Our students at Maury begin reading rhythms in Kindergarten. As they grow through Music, the rhythms get gradually harder until they are working with sixteenth notes, syncopation, and even 6/8! It’s not enough for musicians only to be able to read rhythms, however. Most music people encounter has a melodic component, so we need to work on putting pitches to those rhythms. Thankfully, we have our friends on Solfege Street (contributed by my own mother) to help us out.Some beginner rhythms to get us started.
As we are learning different rhythms, we are also finding out that the different pitches we sing have their own names and relationships to each other. In Kindergarten, most of the songs we sing have two or three pitches, so we are able to get a good grasp of Sol, La, and Mi. Just like the rhythms we know, we expand the scale as we get older, hopefully completing it by Fourth Grade.
Solfege Street. Looks like a nice neighborhood.
Because our Third Graders need to begin playing recorder from printed music as well as by ear, our Second Graders are diving into the marriage of pitch and rhythm: sheet music! We are learning where our solfege friends live on the staff (soon we’ll be finding out they can move!) so we can start learning songs from notes on the page. Once we have this kind of independence, there’s no limit to the music we can produce!
Solfege Street for our more mature musicians.
Second Grade blew me away this week with their progress. They were able to sing a song, turn it into the correct solfege syllables with hand signs, find where the notes would be on a xylophone, sing it again with letter names, and then play the song on xylophones! They definitely showed me they are ready for the next step, reading a new song from printed music! I can’t wait to hear the music our students will be making all on their own in the coming weeks.

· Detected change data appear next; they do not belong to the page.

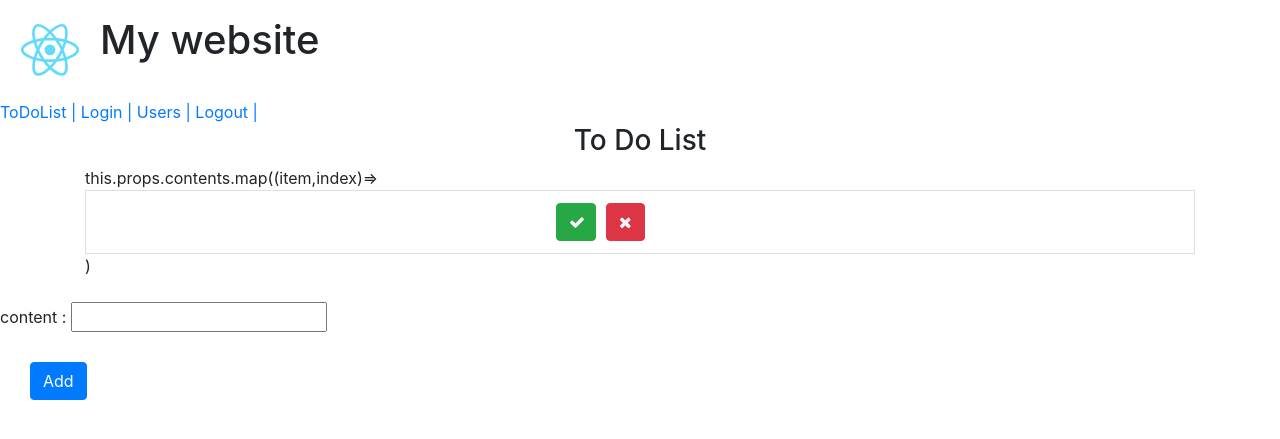
Repository: Marwa-Medhat/ReactJS-Labs
Page: /todolist (app in myapp/)
An editor plug-in stored every save of this project. The page is shown before and after the next save, followed by the edit.
The browser window is 1280 px wide. The pictures show the whole page.
The project was rebuilt for these pictures with package versions that can differ from the ones it lists, and the page was loaded fresh each time.

Above is the page before, as saved 2021-04-30 00:20:50.

After the next save:
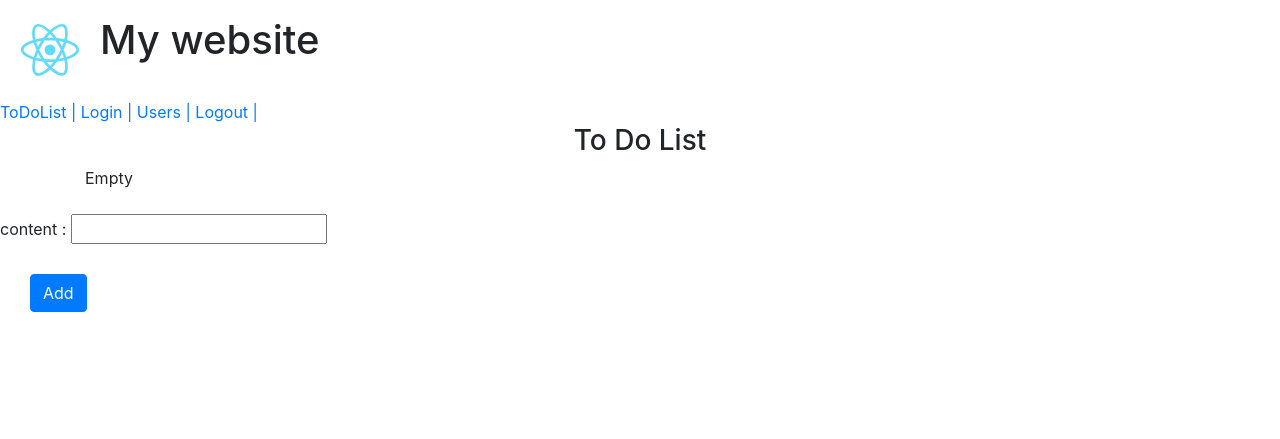
Saved 67 s later.
--- a/myapp/src/todo.js
+++ b/myapp/src/todo.js
@@ -265,13 +265,12 @@ class DisplayTasks extends React.Component{
     render(){
             let btn_class = this.props.mark ? "blackButton" : "whiteButton";
         return <div class="list-group ">
-            <div>this.props.contents.map((item,index)=>{
-            <div className={" list-group-item list-group-item-action "+btn_class}  >
+            {this.props.contents.length > 0 ?this.props.contents.map((item,index)=>{
+                return <div className={" list-group-item list-group-item-action "+btn_class} style={{display: 'inline-block'}} >
        <a style={{width:600 ,fontWeight:'bolder',marginRight:50,}}>{this.props.contents} </a>
        <button  onClick={()=>{this.props.markContent(index)}} className="btn btn-success " style={{ marginLeft: 400,marginRight: 10 ,paddingRight:10}}><i className="fa fa-check "></i></button>
        <button onClick={()=>{this.props.deleteContent(index)}}  className="btn btn-danger" ><i className="fa fa-times btn-danger" ></i></button></div>
-        })
-        </div>
+            }):"Empty"}
         </div>
     }
 }
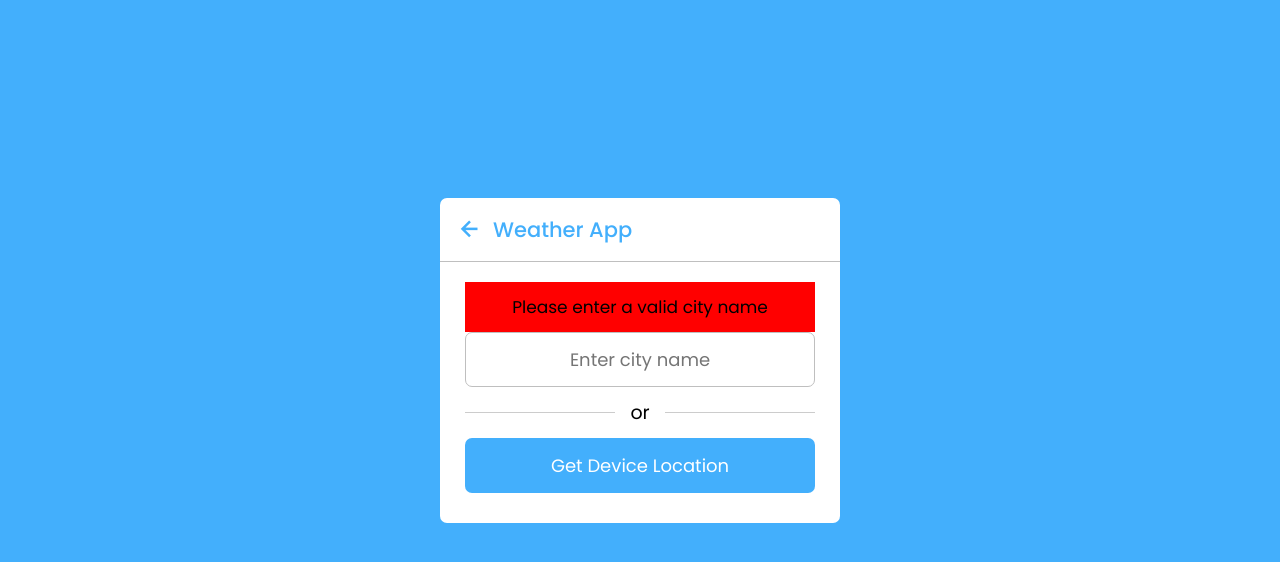
Repository: long13820/Weather-App-HTML-CSS-Javascript
Page: index.html
The author's editor kept a copy of each file at every save. The page is drawn from the files as they stood at one save, then again after a run of saves.
The browser window is 1280 px wide. The pictures show the whole page.

Above is the page before, as saved 2021-09-02 01:10:26.

### index.html
<!DOCTYPE html>
<html lang="en">
<head>
    <meta charset="UTF-8">
    <meta http-equiv="X-UA-Compatible" content="IE=edge">
    <meta name="viewport" content="width=device-width, initial-scale=1.0">
    <title>Weather App</title>
    <link rel="stylesheet" href="style.css">

    <!--Linking Boxicon For Icon-->
    <link rel="stylesheet" href='https://unpkg.com/boxicons@2.0.9/css/boxicons.min.css' >


</head>
<body>
    <div class="wrapper">
        <header>
            <i class="bx bx-left-arrow-alt"></i>
            Weather App
        </header>
        <section class="input-part">
            <p class="info-txt">Please enter a valid city name</p>
            <input type="text" placeholder="Enter city name" spellcheck="false">
            <div class="separator"></div>
            <button>Get Device Location</button>
        </section>
    </div>
</body>
</html>

### style.css
/*Import Google Font - Poppins*/
@import url('https://fonts.googleapis.com/css2?family=Poppins:wght@400;500;600;700&display=swap');
*{
    margin: 0;
    padding: 0;
    box-sizing: border-box;
    font-family: 'Poppins', sans-serif;
}
body{
    display: flex;
    align-items: center;
    justify-content: center;
    min-height: 100vh;
    background: #43AFFC;
}
.wrapper{
    width: 400px;
    border-radius: 7px;
    background: white;
}
.wrapper header{
    color: #43AFFC;
    font-size: 21px;
    font-weight: 500;
    padding: 16px 15px;
    display: flex;
    align-items: center;
    border-bottom: 1px solid #bfbfbf;

}
header i{
    cursor: pointer;
    font-size: 30px;
    margin-right: 8px;
}
.wrapper .input-part{
    margin: 20px 25px 30px;
}
.input-part .info-txt{
    font-size: 17px;
    background: red;
    text-align: center;
    padding: 12px 7px;

}
.input-part :where(input, button){
    width: 100%;
    height: 55px;
    border: none;
    outline: none;
    font-size: 18px;
    border-radius: 7px;
}
.input-part input{
    text-align: center;
    border: 1px solid #bfbfbf;
}
.input-part .separator{
    height: 1px;
    width: 100%;
    margin: 25px 0px;
    background: #ccc;
    display: flex;
    align-items: center;
    justify-content: center;
}
.separator::before{
    content: "or";
    background-color: white;
    font-size: 19px;
    padding: 0px 15px;
    background: #fff;
}
.input-part button{
    color: white;
    cursor: pointer;
    background: #43AFFC;
}

After the next 2 saves:
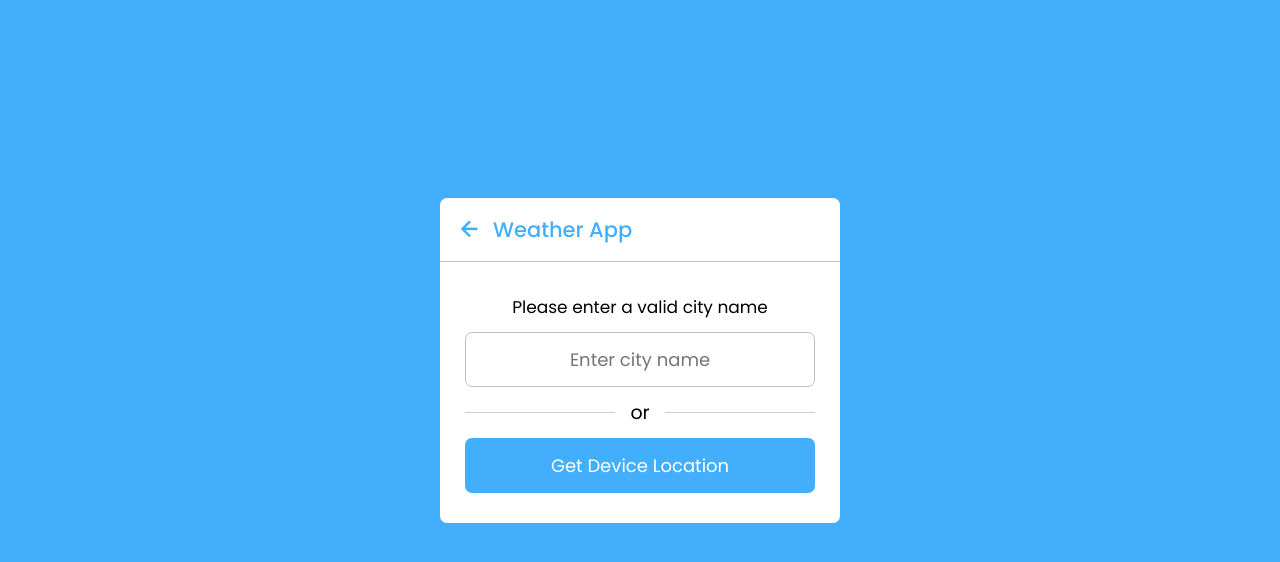
The 2 saves are shown as one change because they came seconds apart.
The last was saved 9 s later.
--- a/style.css
+++ b/style.css
@@ -38,7 +38,6 @@ header i{
 }
 .input-part .info-txt{
     font-size: 17px;
-    background: red;
     text-align: center;
     padding: 12px 7px;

A xylophone visual to help us get oriented before we move to the instruments.